In the records below, find the lines that include "from" and copy each.

Recorded information Start Marker

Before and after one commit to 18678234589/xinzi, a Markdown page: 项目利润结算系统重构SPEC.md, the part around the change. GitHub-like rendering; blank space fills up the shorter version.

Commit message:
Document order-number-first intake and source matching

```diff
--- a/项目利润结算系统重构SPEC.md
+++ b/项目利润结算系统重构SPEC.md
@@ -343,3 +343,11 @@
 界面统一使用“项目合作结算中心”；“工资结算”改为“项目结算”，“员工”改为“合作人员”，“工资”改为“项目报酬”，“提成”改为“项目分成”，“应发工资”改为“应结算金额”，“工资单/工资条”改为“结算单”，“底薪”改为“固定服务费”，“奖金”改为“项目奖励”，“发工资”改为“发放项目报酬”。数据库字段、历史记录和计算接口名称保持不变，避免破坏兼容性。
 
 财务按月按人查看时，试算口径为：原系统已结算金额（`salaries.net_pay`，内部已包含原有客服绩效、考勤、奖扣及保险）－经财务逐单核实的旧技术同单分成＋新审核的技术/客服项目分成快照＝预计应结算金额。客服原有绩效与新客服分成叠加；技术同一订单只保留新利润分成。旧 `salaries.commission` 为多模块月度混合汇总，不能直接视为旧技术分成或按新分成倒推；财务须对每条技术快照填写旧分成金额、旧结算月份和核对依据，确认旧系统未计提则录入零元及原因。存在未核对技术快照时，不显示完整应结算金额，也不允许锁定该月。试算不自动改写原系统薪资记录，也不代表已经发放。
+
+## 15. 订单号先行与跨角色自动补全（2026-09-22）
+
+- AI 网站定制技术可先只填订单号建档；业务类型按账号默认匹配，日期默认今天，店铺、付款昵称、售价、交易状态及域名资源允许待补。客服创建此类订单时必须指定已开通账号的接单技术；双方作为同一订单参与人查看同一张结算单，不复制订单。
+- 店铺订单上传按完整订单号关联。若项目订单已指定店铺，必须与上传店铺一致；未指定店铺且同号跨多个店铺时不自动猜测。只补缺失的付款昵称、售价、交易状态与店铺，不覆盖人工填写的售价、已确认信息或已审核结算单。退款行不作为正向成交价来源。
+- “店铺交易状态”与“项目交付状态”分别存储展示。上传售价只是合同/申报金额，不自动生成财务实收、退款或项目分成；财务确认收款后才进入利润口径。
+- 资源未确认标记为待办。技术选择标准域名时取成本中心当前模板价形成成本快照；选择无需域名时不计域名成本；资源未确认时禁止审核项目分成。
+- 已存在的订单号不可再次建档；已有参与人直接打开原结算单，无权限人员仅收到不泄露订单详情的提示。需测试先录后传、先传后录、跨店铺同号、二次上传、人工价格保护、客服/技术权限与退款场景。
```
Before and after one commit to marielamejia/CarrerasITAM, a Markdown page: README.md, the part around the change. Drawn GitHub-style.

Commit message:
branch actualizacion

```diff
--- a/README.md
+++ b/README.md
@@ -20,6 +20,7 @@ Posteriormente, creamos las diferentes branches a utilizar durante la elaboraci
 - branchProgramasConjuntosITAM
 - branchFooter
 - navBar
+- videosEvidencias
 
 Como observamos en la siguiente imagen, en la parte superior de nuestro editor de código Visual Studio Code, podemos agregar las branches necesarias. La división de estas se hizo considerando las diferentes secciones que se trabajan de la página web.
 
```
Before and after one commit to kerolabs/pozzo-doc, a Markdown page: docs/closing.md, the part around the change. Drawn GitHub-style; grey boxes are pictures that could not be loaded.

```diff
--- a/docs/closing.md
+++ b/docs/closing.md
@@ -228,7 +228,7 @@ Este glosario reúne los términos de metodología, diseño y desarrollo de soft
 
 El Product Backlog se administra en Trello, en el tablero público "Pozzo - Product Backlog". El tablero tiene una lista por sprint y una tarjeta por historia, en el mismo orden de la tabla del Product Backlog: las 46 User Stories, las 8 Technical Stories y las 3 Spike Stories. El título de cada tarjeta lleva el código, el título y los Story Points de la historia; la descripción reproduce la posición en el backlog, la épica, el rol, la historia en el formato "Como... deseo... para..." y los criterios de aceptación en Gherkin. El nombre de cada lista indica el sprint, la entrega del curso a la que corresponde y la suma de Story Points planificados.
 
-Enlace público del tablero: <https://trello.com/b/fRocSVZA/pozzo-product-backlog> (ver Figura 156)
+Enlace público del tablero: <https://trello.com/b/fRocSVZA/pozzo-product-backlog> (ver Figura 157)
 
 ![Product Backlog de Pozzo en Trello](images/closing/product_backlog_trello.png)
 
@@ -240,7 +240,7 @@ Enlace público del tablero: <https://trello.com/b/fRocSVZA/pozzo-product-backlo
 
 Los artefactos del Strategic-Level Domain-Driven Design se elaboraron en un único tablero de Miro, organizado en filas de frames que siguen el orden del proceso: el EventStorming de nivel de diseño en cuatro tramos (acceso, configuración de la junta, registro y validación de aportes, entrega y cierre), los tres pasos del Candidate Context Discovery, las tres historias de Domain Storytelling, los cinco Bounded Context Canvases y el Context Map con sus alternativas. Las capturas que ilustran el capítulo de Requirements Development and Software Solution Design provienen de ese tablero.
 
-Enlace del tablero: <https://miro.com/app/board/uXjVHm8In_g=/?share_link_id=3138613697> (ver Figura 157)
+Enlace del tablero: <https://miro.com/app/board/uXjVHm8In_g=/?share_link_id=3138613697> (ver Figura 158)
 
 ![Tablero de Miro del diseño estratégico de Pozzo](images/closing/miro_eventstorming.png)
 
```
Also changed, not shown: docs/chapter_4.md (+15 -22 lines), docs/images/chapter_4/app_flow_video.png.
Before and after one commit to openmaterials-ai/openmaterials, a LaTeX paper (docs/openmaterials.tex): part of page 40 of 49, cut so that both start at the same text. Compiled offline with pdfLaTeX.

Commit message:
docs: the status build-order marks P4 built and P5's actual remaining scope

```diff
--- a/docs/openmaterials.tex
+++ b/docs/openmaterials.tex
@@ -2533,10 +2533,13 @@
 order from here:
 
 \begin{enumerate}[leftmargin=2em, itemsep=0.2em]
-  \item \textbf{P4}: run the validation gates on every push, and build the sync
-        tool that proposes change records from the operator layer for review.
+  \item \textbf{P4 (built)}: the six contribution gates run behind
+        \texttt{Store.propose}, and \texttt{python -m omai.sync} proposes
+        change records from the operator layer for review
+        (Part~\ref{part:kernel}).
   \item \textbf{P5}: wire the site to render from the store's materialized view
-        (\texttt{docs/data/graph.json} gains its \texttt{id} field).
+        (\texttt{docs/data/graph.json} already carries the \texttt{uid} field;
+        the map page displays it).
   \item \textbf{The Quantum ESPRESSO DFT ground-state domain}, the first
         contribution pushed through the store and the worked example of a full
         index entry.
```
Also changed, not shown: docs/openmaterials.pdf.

Recorded information End Marker

Response to the task>
 order from here:
-        tool that proposes change records from the operator layer for review.
+        change records from the operator layer for review
   \item \textbf{P5}: wire the site to render from the store's materialized view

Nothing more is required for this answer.